• _Goal of the exercise_:
Copy out every line of the data where the word "TMDB" is found.

━━━ Dataset extract

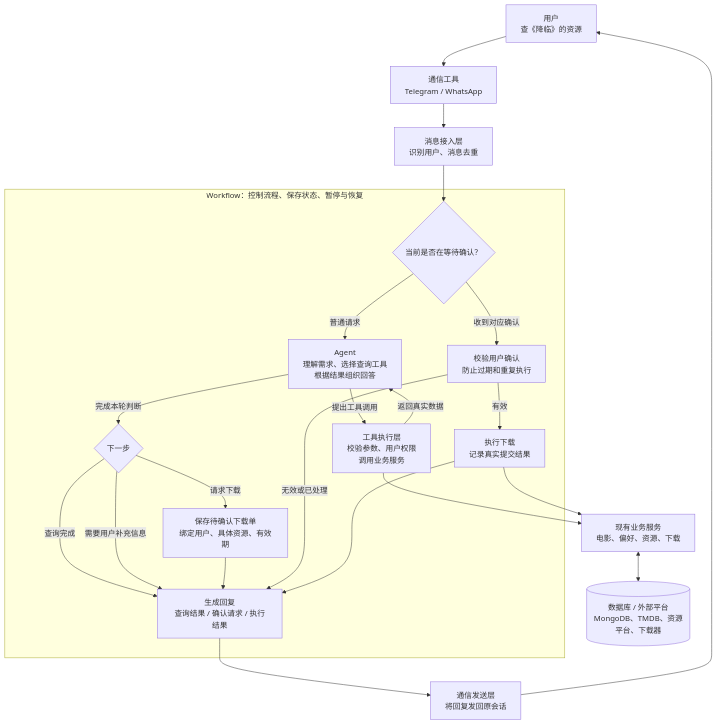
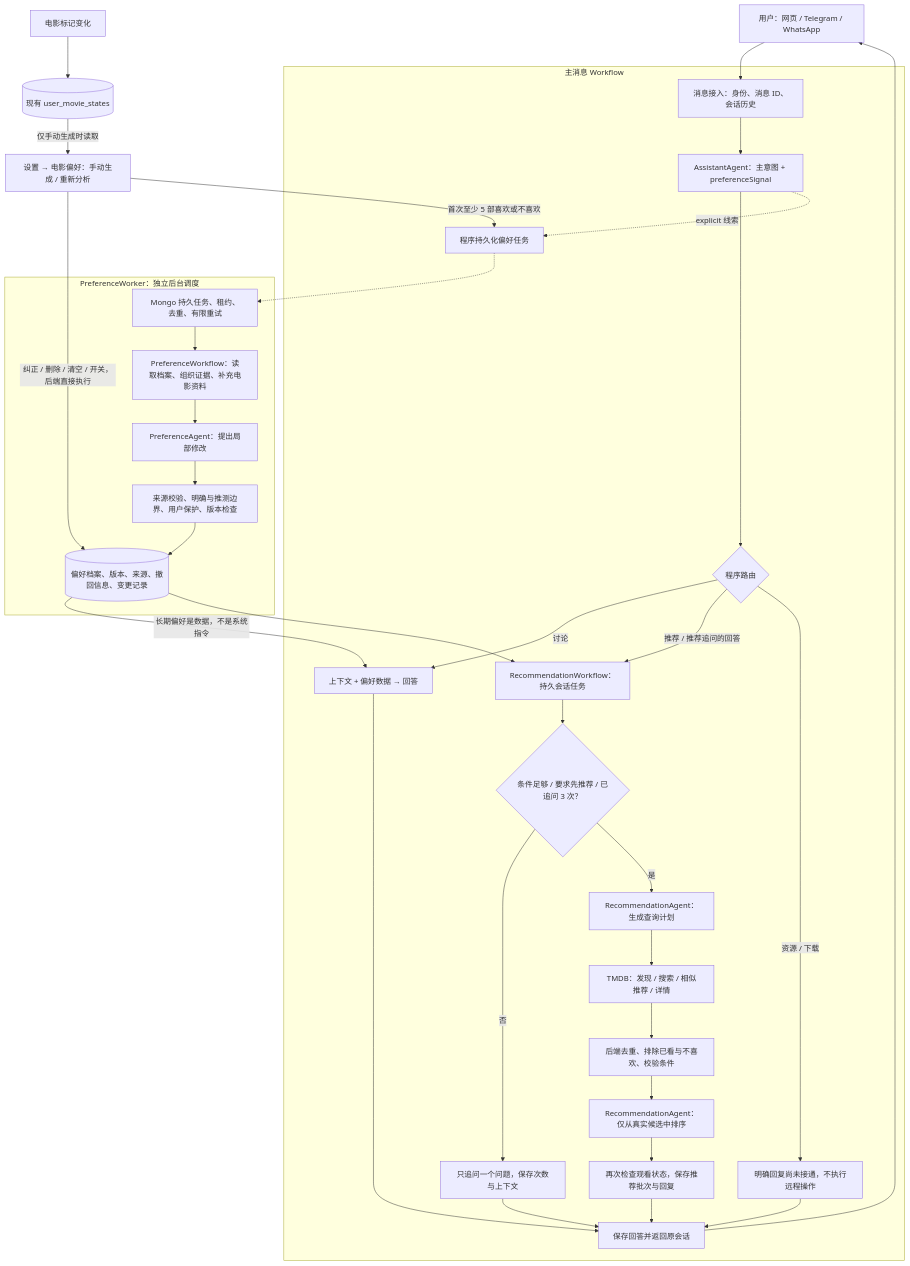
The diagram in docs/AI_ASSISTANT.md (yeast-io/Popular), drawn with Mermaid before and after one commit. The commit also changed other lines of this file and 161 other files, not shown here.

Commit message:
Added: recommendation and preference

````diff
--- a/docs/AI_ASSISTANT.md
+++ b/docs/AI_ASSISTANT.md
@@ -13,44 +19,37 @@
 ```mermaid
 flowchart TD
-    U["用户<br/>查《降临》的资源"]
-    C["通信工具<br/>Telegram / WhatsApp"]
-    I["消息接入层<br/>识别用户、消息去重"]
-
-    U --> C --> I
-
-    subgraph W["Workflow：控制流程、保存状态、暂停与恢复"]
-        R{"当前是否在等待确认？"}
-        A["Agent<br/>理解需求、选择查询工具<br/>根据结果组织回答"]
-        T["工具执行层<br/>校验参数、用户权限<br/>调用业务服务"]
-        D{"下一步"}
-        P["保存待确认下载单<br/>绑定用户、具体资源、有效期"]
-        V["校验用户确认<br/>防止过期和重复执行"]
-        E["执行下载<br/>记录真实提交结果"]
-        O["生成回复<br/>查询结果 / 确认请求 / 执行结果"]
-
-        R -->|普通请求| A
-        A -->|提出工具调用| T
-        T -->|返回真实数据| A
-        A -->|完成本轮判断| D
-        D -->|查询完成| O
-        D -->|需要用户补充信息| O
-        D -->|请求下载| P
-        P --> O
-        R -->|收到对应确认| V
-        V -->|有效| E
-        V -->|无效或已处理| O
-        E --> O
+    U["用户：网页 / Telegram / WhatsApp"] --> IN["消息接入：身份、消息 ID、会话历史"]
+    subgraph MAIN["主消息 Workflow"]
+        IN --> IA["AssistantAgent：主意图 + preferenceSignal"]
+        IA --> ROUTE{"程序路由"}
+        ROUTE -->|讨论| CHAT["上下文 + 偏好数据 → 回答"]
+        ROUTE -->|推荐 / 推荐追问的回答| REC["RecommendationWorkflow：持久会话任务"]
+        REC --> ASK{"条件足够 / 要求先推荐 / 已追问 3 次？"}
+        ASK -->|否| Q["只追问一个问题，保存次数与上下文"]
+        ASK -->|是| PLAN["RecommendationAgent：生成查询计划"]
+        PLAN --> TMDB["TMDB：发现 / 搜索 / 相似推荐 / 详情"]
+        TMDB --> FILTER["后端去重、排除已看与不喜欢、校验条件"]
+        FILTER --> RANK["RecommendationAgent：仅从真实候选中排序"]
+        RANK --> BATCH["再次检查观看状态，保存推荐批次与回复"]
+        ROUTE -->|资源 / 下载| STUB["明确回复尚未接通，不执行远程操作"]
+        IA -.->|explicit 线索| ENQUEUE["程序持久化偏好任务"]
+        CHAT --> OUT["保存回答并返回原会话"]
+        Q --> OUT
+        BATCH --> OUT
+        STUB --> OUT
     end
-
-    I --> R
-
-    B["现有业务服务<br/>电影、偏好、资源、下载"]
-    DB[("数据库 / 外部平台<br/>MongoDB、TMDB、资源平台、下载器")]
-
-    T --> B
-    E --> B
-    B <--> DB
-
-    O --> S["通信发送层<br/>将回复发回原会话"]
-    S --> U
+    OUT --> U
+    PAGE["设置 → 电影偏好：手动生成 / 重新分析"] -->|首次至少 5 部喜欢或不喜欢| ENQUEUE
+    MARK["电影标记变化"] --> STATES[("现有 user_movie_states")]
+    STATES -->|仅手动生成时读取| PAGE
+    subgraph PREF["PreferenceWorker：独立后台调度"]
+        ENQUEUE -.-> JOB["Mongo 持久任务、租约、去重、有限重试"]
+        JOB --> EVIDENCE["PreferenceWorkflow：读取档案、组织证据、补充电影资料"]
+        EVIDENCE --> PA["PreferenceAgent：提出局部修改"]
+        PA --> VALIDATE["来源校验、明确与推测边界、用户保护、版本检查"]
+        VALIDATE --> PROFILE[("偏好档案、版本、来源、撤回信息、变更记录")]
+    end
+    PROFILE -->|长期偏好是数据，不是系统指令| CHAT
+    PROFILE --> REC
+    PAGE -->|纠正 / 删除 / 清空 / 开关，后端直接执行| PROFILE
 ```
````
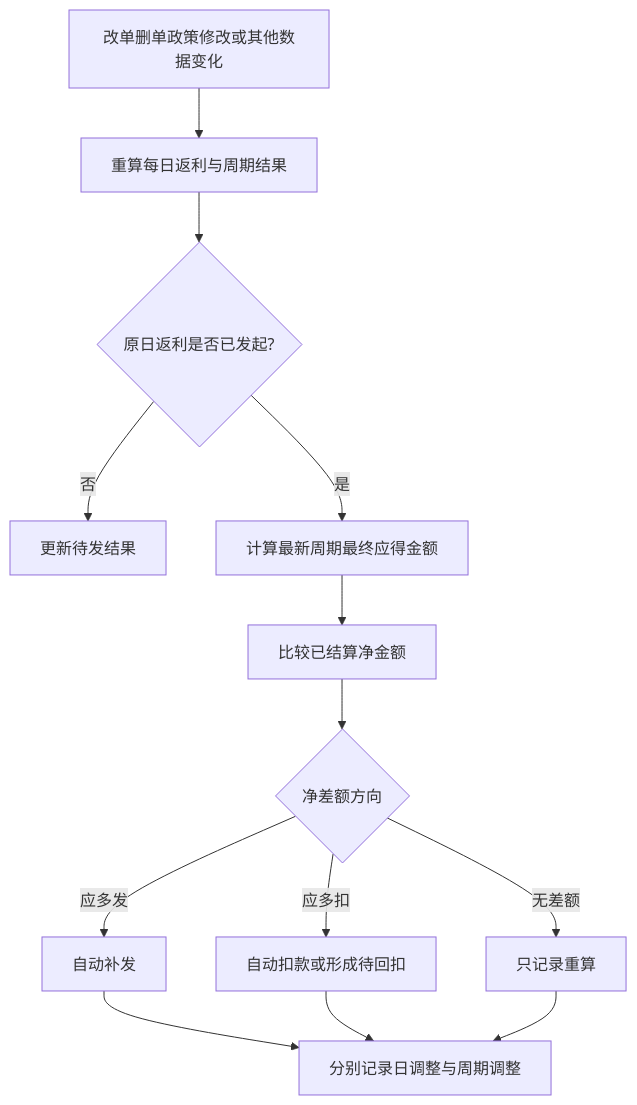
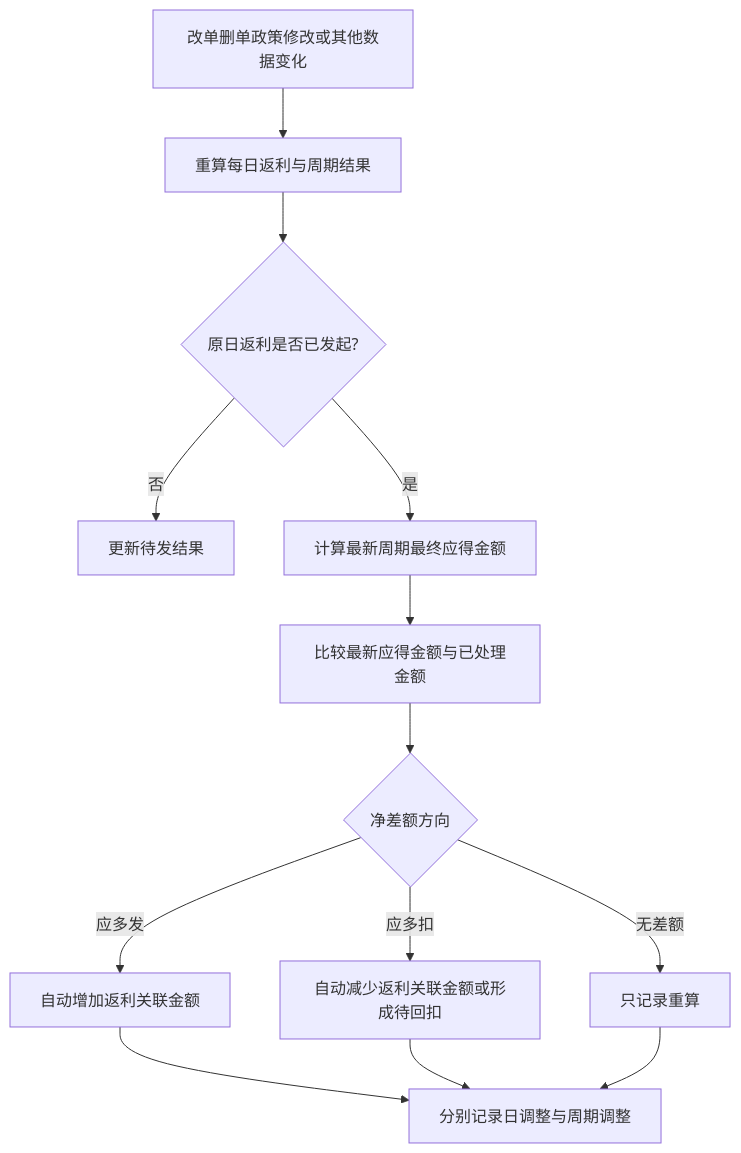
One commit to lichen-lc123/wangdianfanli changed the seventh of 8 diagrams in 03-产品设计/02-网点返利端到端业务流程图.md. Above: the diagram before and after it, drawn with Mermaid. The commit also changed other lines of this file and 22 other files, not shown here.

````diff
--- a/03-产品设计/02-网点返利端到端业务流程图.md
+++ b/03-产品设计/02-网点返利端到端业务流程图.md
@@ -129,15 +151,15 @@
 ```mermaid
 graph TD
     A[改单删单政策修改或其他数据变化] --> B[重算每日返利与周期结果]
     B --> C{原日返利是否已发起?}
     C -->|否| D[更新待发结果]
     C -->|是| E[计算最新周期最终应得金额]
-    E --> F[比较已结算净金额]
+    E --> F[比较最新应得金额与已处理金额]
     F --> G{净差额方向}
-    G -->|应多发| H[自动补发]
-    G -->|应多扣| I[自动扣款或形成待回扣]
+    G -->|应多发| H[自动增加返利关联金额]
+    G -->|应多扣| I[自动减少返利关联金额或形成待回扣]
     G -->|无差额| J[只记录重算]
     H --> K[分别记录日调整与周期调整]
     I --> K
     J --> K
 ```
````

━━━━━━

• _Task answer_:
+        PLAN --> TMDB["TMDB：发现 / 搜索 / 相似推荐 / 详情"]
+        TMDB --> FILTER["后端去重、排除已看与不喜欢、校验条件"]
-    DB[("数据库 / 外部平台<br/>MongoDB、TMDB、资源平台、下载器")]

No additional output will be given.